_Problem_:
Retype all of the records precisely.

_Data to process_:
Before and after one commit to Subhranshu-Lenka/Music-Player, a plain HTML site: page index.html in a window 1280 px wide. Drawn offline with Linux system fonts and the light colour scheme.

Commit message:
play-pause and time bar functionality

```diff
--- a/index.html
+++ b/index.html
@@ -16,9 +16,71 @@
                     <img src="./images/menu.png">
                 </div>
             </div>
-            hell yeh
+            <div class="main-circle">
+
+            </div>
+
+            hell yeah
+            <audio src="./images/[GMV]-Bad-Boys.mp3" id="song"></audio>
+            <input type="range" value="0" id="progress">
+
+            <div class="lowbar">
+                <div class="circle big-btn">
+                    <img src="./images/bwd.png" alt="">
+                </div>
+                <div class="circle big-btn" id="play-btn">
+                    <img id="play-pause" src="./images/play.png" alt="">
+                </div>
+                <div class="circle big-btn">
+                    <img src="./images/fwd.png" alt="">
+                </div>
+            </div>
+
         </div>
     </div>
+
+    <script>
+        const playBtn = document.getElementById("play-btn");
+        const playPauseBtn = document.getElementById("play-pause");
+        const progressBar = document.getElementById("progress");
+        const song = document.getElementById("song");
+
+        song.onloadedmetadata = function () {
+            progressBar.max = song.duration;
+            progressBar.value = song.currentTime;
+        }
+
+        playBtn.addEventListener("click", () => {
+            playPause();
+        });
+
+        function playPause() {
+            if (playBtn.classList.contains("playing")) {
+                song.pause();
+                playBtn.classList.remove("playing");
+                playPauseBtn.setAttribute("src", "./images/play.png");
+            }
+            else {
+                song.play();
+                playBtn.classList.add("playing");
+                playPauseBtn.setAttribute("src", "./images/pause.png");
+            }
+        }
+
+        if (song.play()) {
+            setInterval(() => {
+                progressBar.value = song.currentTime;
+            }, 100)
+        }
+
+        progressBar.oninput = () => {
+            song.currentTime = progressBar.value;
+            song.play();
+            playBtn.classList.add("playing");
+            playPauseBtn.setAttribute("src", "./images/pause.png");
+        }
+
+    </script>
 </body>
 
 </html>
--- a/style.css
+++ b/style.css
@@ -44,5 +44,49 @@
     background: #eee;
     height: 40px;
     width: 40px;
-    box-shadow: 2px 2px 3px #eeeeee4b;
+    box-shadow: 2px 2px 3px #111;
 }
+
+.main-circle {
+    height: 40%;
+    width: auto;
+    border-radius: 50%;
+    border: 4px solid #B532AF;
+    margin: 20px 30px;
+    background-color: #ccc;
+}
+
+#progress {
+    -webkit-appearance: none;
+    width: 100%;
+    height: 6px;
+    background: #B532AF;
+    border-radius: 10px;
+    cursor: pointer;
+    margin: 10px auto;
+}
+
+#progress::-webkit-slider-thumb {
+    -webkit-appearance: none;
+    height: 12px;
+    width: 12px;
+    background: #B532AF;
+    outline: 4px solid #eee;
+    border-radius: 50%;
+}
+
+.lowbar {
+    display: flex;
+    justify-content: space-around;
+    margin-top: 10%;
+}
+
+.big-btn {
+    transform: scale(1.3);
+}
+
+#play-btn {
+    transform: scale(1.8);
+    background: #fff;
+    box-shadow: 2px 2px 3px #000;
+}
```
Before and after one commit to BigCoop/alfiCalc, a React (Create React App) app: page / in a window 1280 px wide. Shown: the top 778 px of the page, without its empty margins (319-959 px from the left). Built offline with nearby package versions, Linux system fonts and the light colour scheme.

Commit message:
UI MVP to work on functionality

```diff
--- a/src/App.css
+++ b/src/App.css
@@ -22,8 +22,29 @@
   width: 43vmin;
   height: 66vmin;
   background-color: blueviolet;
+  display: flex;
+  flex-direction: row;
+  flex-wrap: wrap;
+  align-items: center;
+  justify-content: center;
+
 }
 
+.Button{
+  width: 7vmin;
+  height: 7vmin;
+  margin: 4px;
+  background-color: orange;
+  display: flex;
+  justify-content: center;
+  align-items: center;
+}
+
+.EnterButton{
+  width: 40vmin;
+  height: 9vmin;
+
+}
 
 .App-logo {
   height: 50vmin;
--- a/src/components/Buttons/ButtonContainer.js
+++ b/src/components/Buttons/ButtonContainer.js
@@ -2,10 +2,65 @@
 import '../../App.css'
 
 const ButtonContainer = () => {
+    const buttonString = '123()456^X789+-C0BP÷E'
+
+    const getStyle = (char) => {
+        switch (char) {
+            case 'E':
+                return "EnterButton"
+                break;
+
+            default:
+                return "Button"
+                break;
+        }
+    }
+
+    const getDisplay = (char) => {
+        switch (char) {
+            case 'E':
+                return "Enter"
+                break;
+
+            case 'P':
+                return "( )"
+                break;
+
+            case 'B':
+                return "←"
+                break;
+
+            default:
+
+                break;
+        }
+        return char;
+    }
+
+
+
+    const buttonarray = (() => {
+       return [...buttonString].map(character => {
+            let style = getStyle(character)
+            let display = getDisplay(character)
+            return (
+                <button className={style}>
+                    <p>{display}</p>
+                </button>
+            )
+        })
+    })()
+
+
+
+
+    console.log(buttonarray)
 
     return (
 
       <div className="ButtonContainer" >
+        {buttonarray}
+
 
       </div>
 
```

_Exercise result_:
Before and after one commit to Subhranshu-Lenka/Music-Player, a plain HTML site: page index.html in a window 1280 px wide. Drawn offline with Linux system fonts and the light colour scheme.

Commit message:
play-pause and time bar functionality

```diff
--- a/index.html
+++ b/index.html
@@ -16,9 +16,71 @@
                     <img src="./images/menu.png">
                 </div>
             </div>
-            hell yeh
+            <div class="main-circle">
+
+            </div>
+
+            hell yeah
+            <audio src="./images/[GMV]-Bad-Boys.mp3" id="song"></audio>
+            <input type="range" value="0" id="progress">
+
+            <div class="lowbar">
+                <div class="circle big-btn">
+                    <img src="./images/bwd.png" alt="">
+                </div>
+                <div class="circle big-btn" id="play-btn">
+                    <img id="play-pause" src="./images/play.png" alt="">
+                </div>
+                <div class="circle big-btn">
+                    <img src="./images/fwd.png" alt="">
+                </div>
+            </div>
+
         </div>
     </div>
+
+    <script>
+        const playBtn = document.getElementById("play-btn");
+        const playPauseBtn = document.getElementById("play-pause");
+        const progressBar = document.getElementById("progress");
+        const song = document.getElementById("song");
+
+        song.onloadedmetadata = function () {
+            progressBar.max = song.duration;
+            progressBar.value = song.currentTime;
+        }
+
+        playBtn.addEventListener("click", () => {
+            playPause();
+        });
+
+        function playPause() {
+            if (playBtn.classList.contains("playing")) {
+                song.pause();
+                playBtn.classList.remove("playing");
+                playPauseBtn.setAttribute("src", "./images/play.png");
+            }
+            else {
+                song.play();
+                playBtn.classList.add("playing");
+                playPauseBtn.setAttribute("src", "./images/pause.png");
+            }
+        }
+
+        if (song.play()) {
+            setInterval(() => {
+                progressBar.value = song.currentTime;
+            }, 100)
+        }
+
+        progressBar.oninput = () => {
+            song.currentTime = progressBar.value;
+            song.play();
+            playBtn.classList.add("playing");
+            playPauseBtn.setAttribute("src", "./images/pause.png");
+        }
+
+    </script>
 </body>
 
 </html>
--- a/style.css
+++ b/style.css
@@ -44,5 +44,49 @@
     background: #eee;
     height: 40px;
     width: 40px;
-    box-shadow: 2px 2px 3px #eeeeee4b;
+    box-shadow: 2px 2px 3px #111;
 }
+
+.main-circle {
+    height: 40%;
+    width: auto;
+    border-radius: 50%;
+    border: 4px solid #B532AF;
+    margin: 20px 30px;
+    background-color: #ccc;
+}
+
+#progress {
+    -webkit-appearance: none;
+    width: 100%;
+    height: 6px;
+    background: #B532AF;
+    border-radius: 10px;
+    cursor: pointer;
+    margin: 10px auto;
+}
+
+#progress::-webkit-slider-thumb {
+    -webkit-appearance: none;
+    height: 12px;
+    width: 12px;
+    background: #B532AF;
+    outline: 4px solid #eee;
+    border-radius: 50%;
+}
+
+.lowbar {
+    display: flex;
+    justify-content: space-around;
+    margin-top: 10%;
+}
+
+.big-btn {
+    transform: scale(1.3);
+}
+
+#play-btn {
+    transform: scale(1.8);
+    background: #fff;
+    box-shadow: 2px 2px 3px #000;
+}
```
Before and after one commit to BigCoop/alfiCalc, a React (Create React App) app: page / in a window 1280 px wide. Shown: the top 778 px of the page, without its empty margins (319-959 px from the left). Built offline with nearby package versions, Linux system fonts and the light colour scheme.

Commit message:
UI MVP to work on functionality

```diff
--- a/src/App.css
+++ b/src/App.css
@@ -22,8 +22,29 @@
   width: 43vmin;
   height: 66vmin;
   background-color: blueviolet;
+  display: flex;
+  flex-direction: row;
+  flex-wrap: wrap;
+  align-items: center;
+  justify-content: center;
+
 }
 
+.Button{
+  width: 7vmin;
+  height: 7vmin;
+  margin: 4px;
+  background-color: orange;
+  display: flex;
+  justify-content: center;
+  align-items: center;
+}
+
+.EnterButton{
+  width: 40vmin;
+  height: 9vmin;
+
+}
 
 .App-logo {
   height: 50vmin;
--- a/src/components/Buttons/ButtonContainer.js
+++ b/src/components/Buttons/ButtonContainer.js
@@ -2,10 +2,65 @@
 import '../../App.css'
 
 const ButtonContainer = () => {
+    const buttonString = '123()456^X789+-C0BP÷E'
+
+    const getStyle = (char) => {
+        switch (char) {
+            case 'E':
+                return "EnterButton"
+                break;
+
+            default:
+                return "Button"
+                break;
+        }
+    }
+
+    const getDisplay = (char) => {
+        switch (char) {
+            case 'E':
+                return "Enter"
+                break;
+
+            case 'P':
+                return "( )"
+                break;
+
+            case 'B':
+                return "←"
+                break;
+
+            default:
+
+                break;
+        }
+        return char;
+    }
+
+
+
+    const buttonarray = (() => {
+       return [...buttonString].map(character => {
+            let style = getStyle(character)
+            let display = getDisplay(character)
+            return (
+                <button className={style}>
+                    <p>{display}</p>
+                </button>
+            )
+        })
+    })()
+
+
+
+
+    console.log(buttonarray)
 
     return (
 
       <div className="ButtonContainer" >
+        {buttonarray}
+
 
       </div>
 
```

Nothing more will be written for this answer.